Tuesday, April 23, 2013

'Red sky at morning,' Mr. Mick's for lunch ... meet The Ghost of Martindale Hall ... coffee in Mintaro, and -- homeward bound

Red sky at morning, sailor take warning -- or red sky at dawn, sailor be warned --

In fact, dawn over the Clare Valley was glorious, and we took a hundred photos -- more...

...but as the rose color faded, we could see just how much the weather had changed!

The morning was "sharp" rather than cold, but the sky was white, note blue...

Clare Valley Motel, on an overcast morning. It was actually dull ... a lot of enhancement makes
today's pictures much brighter, more colorful, and sharper, than the day really was.

Clare Valley Motel: checking out. Lola eager to be back on the road ... the natural habitat for Mitsubishi Magnas.

First: back into Clare for a few photos previously missed: the war memorial...

The Ninth Light Horse memorial, on main street, Clare...

There was a lot of glare on the window glass, but you can see inside to displays of photographs
and artifacts fro the First World War...

It reads, "For God, Empire and Home." A "grateful acknowledgment" of the
military service of one of the WWI veterans. 

The Ninth Light Horse: pro gloria et honore.

Main street Clare ... like a living time capsule.
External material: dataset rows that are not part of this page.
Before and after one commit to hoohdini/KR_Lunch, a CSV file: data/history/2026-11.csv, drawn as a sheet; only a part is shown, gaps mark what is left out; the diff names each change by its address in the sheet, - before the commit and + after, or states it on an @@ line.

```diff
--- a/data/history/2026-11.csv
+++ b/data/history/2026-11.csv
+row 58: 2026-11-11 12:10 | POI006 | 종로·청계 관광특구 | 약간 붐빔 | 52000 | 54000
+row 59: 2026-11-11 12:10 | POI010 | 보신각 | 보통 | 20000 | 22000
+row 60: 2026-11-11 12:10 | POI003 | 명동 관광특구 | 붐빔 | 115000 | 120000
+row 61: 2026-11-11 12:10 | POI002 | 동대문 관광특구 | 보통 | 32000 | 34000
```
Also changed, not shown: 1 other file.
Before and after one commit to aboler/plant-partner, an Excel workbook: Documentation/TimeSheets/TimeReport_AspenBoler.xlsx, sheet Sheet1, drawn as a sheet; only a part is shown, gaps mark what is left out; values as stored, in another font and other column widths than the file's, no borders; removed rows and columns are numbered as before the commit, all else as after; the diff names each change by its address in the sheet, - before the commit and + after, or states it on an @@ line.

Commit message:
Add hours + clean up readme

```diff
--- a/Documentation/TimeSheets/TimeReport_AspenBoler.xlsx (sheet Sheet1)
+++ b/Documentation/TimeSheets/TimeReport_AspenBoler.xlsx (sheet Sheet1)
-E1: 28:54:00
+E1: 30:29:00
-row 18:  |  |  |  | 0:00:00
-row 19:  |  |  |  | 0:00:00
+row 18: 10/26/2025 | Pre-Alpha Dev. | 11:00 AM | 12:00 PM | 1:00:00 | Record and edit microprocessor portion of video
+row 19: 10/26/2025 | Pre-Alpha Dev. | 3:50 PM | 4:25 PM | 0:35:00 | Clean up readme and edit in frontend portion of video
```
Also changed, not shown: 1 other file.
The buildings are original, and still in use.

A last look at the Clare Valley from the Quarry Hill Lookout...

Ready to turn south for home, with a just few more stops to make along the way --

First, lunch! We'd wanted to visit Mr. Mick's, a lunch restaurant attached to a winery, but every day since
arriving, by lunchtime we'd been far, far away from Clare. So -- 

Today was the day to visit Mr. Mick's -- and we were almost too late. They were virtually booked out.

Mr. Mick's ... ancient property, modern menu, and busy. We ought to have booked ahead, but --

They had a table left in the couryard, under cover and quiet. Nice!

Approaching Martindale Hall, the first building you pass is the coach house...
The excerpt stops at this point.